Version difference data

++++++

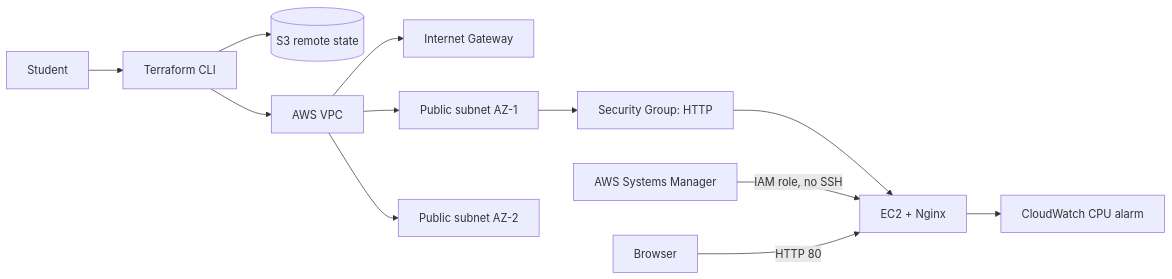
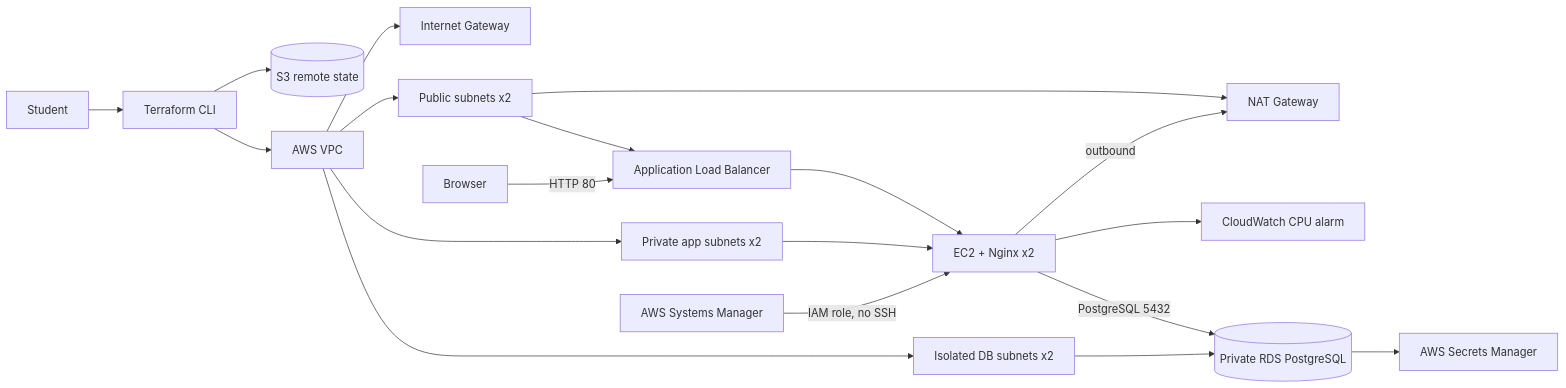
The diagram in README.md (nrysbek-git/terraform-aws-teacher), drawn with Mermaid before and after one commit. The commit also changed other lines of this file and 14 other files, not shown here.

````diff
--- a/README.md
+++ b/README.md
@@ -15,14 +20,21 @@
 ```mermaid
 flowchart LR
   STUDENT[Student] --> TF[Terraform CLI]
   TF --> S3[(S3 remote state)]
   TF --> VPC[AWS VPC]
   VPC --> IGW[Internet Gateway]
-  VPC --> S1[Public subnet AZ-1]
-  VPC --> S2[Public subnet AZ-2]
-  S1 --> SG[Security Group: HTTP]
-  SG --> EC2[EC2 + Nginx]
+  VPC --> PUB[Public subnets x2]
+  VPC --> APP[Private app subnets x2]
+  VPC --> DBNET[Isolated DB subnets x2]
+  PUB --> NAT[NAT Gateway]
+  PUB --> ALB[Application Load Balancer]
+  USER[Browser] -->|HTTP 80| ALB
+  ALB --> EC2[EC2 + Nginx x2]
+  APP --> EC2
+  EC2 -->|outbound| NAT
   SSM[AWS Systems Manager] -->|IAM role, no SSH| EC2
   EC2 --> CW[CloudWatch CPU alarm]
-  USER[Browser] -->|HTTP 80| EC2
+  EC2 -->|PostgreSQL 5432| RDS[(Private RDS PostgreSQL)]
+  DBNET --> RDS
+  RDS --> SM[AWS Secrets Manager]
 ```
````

++++++

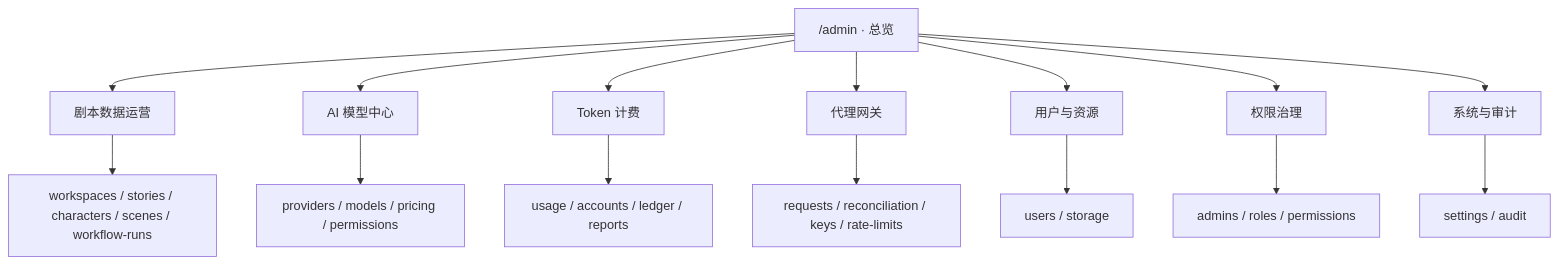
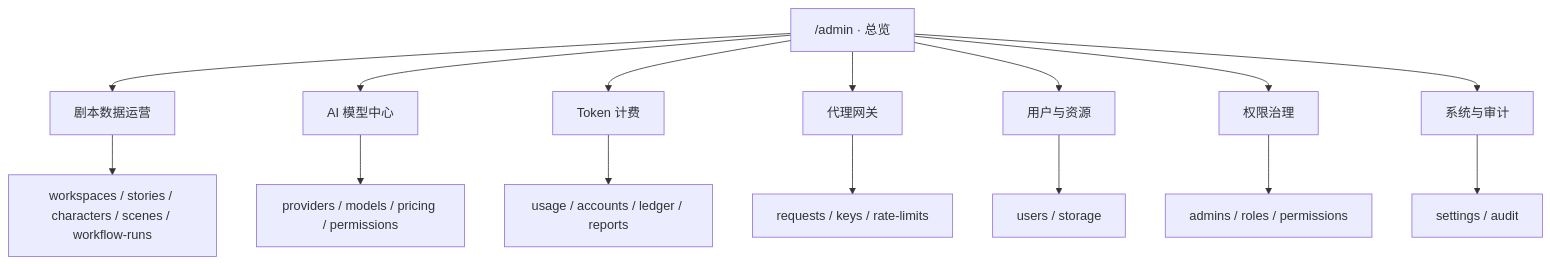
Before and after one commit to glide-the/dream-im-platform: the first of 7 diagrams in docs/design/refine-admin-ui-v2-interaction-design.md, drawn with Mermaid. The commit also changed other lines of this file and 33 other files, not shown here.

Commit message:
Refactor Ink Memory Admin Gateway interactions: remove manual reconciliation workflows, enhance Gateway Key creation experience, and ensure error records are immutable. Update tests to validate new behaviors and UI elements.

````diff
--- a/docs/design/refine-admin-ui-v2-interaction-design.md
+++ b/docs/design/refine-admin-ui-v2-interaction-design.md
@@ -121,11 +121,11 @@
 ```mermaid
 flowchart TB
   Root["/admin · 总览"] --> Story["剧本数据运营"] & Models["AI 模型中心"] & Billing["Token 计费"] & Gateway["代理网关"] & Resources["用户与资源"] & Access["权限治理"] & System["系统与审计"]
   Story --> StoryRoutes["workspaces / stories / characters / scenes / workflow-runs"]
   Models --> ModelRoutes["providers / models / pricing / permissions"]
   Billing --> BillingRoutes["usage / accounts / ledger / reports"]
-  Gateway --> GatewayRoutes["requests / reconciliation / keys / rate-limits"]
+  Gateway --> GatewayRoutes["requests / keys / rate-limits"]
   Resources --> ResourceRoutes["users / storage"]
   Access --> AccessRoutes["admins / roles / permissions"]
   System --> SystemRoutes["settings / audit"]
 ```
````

++++++

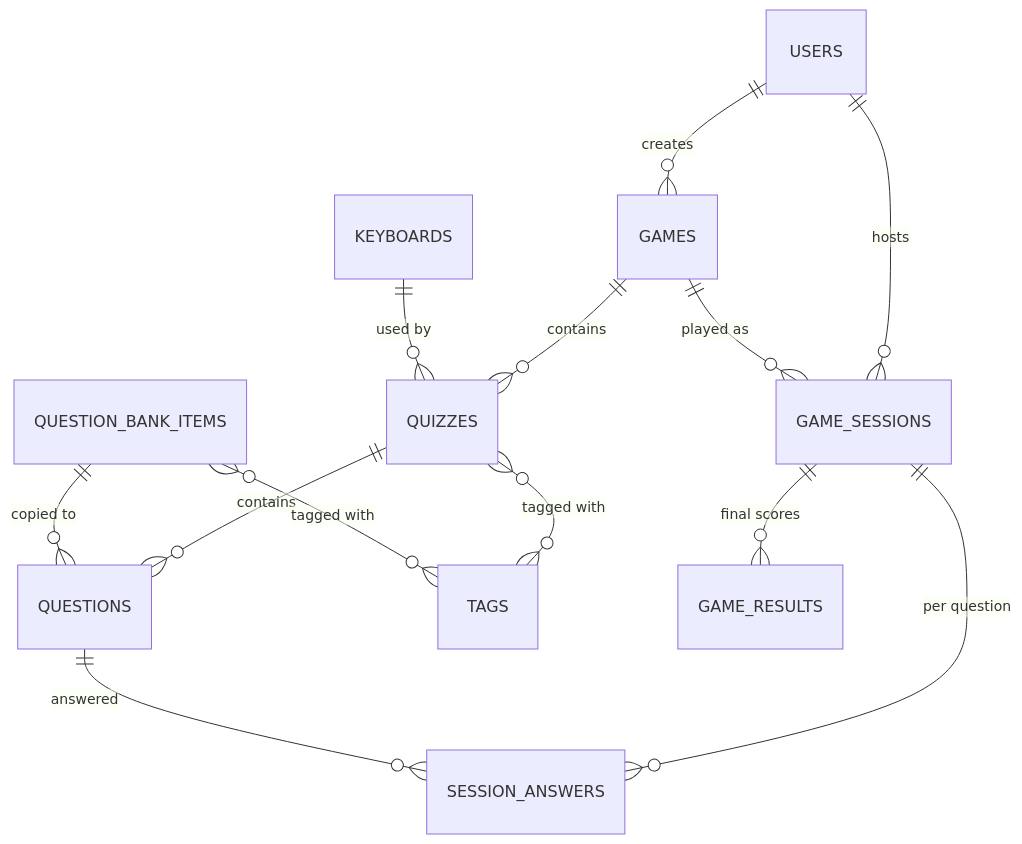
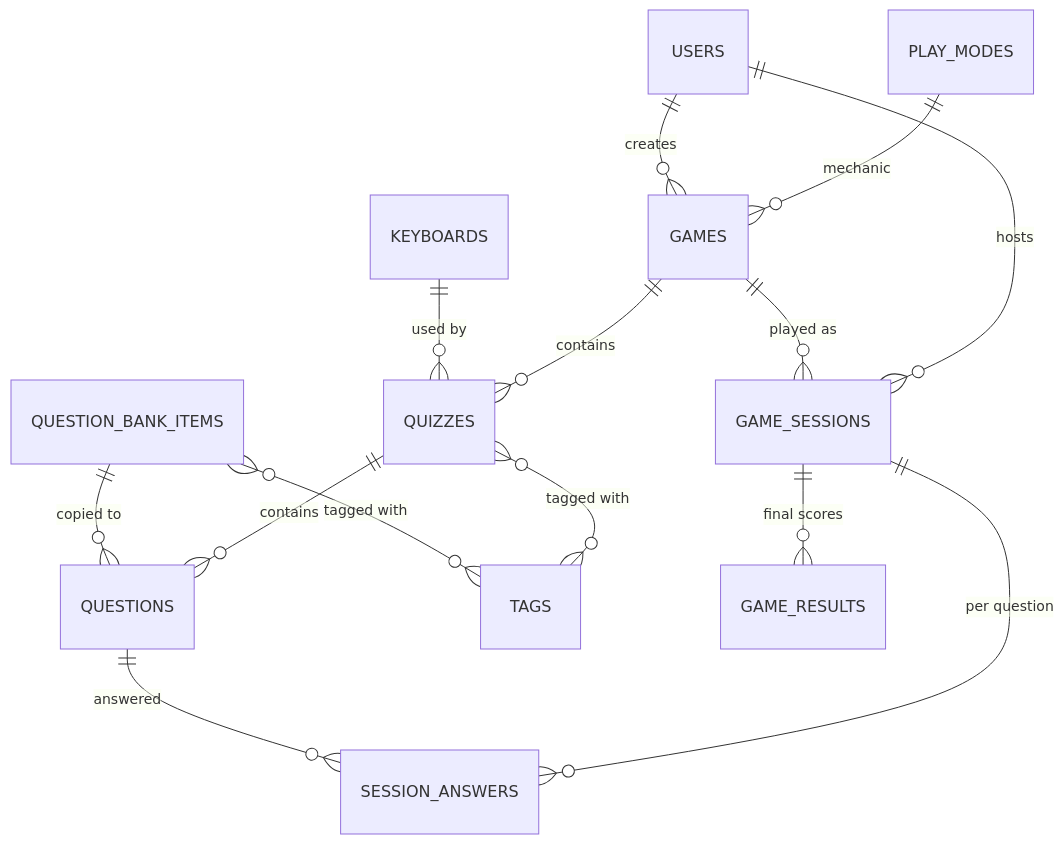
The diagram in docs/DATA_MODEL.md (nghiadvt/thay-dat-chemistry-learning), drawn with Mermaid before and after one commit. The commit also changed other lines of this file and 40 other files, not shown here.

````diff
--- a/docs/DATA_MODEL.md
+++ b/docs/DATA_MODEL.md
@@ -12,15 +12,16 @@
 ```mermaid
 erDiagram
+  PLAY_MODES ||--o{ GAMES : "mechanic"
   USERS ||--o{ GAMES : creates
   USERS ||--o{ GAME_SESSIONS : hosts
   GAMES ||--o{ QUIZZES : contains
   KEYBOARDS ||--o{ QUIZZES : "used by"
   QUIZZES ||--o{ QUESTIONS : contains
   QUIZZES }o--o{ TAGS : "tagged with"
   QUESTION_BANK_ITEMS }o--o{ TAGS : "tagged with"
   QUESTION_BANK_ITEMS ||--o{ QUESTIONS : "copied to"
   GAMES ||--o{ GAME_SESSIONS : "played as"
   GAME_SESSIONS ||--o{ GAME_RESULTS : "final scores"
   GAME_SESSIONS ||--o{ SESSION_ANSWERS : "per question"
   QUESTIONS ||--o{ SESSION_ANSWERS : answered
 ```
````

++++++

Exercise: Scan the data for the string "QUIZZES" and copy each line in which it occurs.

Expected answer:
   GAMES ||--o{ QUIZZES : contains
   KEYBOARDS ||--o{ QUIZZES : "used by"
   QUIZZES ||--o{ QUESTIONS : contains
   QUIZZES }o--o{ TAGS : "tagged with"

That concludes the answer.